“When I finished reading to them, they’d simply get into bed with their clothes on,” Piturro said. “The police had brought them in wearing nothing but the clothes on their back, clothes that were often dirty, sometimes covered in blood. They were alone and frightened, and given nothing but food,” she continued. “As I turned to leave one night, a little girl in a Chicago shelter whispered in my ear, ‘Please, don’t forget me.’ People come in and out of their lives, and they’re forgotten.”
After that night, Piturro made it her own personal mission to provide the children some sort of hope by showing that, at least one person, cared about them. She started asking people around her for donations of pajamas and books. Over the past fourteen years, through her non-profit organization the Pajama Program, Piturro has provided children in 32 states with over 2 million pairs of pajamas and books.
— Genevieve Piturro (@GenevievePajama) December 15, 2013
“This is the first stop for children before they’re placed in foster care, and having warm beautiful pajamas makes their transition a little bit less traumatic,” says Ronald E. Richter, Commissioner of the New York City Administration for Children’s Services. “It’s hard to say whether the fear goes away when the volunteers are here, but, in those moments, it helps them know that there are caring people out there. Having another adult comfort them makes them feel as though they’re okay.”
— Genevieve Piturro (@GenevievePajama) December 17, 2013

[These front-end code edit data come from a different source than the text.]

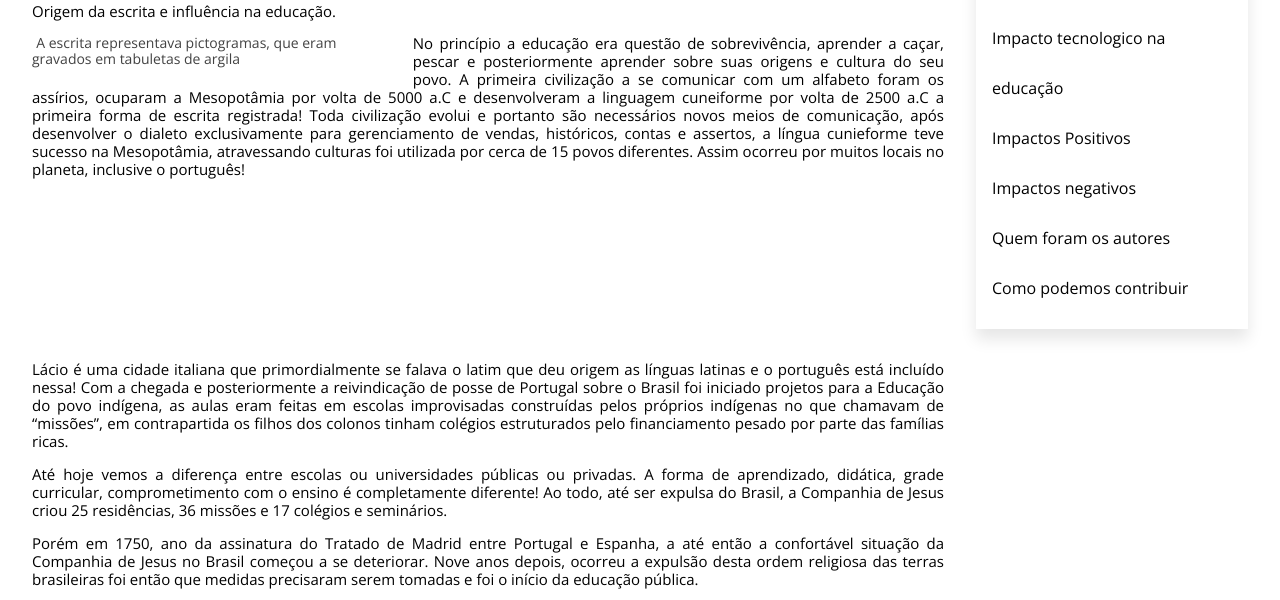
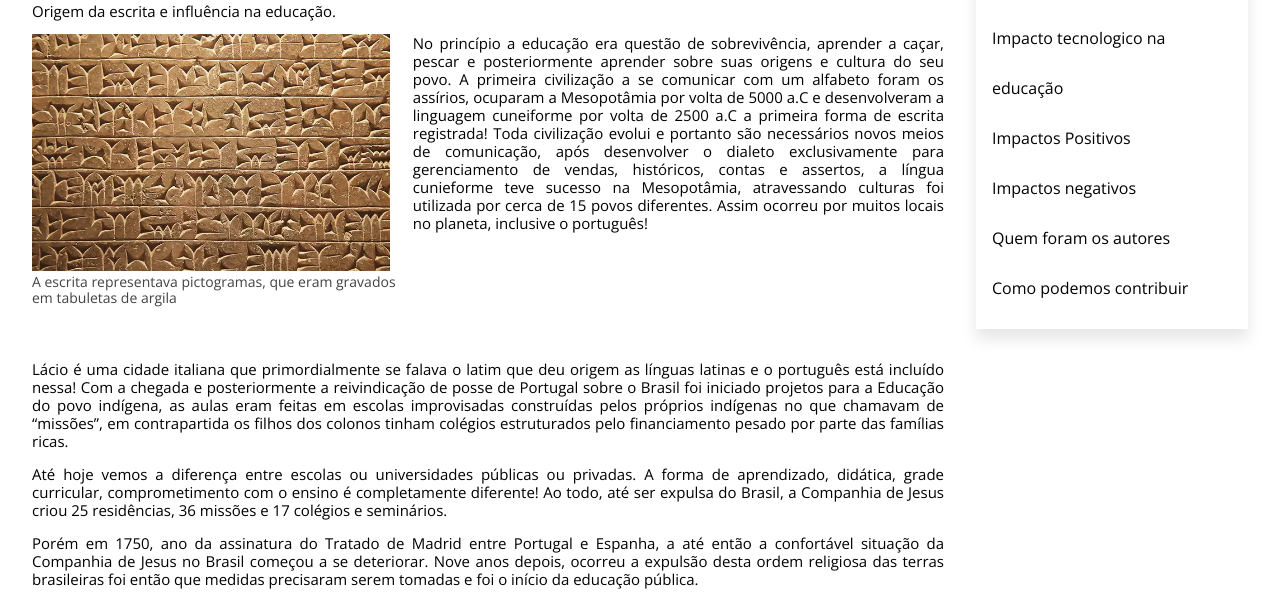
Before and after one commit to MayconSlv/PDA---Transformacao-digital, a plain HTML site: page index.html in a window 1280 px wide. Shown: the part 191-791 px from the top of the page. Drawn offline with nearby package versions, Linux system fonts and the light colour scheme; the site is published under a folder, as on GitHub Pages, so addresses that start at the root find nothing.

Commit message:
Consertando o direcionamento da imagem

```diff
--- a/index.html
+++ b/index.html
@@ -35,7 +35,7 @@
             <p class="principal__introducao">Origem da escrita e influência na educação.</p>
             <section>
                 <div class="image-container">
-                    <img src="/images/escrita-cuneiforme.webp" alt="" class="principal__image"/>
+                    <img src="./images/escrita-cuneiforme.webp" alt="" class="principal__image"/>
                     <small class="image-desc">A escrita representava pictogramas, que eram gravados em tabuletas de argila </small>
                 </div>
                 <p class="principal__texto">No princípio a educação era questão de sobrevivência, aprender a caçar, pescar e posteriormente aprender sobre suas origens e cultura do seu povo.
```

Piturro says they are always in need of donation and urges people not to forget about the older children and teenagers. “Children are losing hope, and we have to step up to the plate. We always need more pajamas, especially because the kids who are traumatized are wetting and soiling themselves, not even just the little ones, but teenagers, too,” said Piturro. “They’re afraid, there’s a lot of anxiety. They’re so nervous about being in a new place, where they’re going to be, what’s happening.”
“People forget about the bigger kids. When they’re 10 or 11, they know the score: adoption won’t happen, and they’d be lucky to find a foster family,” Piturro continued. “They’re so lonely and defeated, and when a box arrives at a shelter and it’s only filled with stuff for the little kids, that’s a double heartbreak for them. We beg for sizes 12, 14 in kids, and adult small and medium for teenagers so they’re remembered, too.”
To find out how you can help click here.
Image via Twitter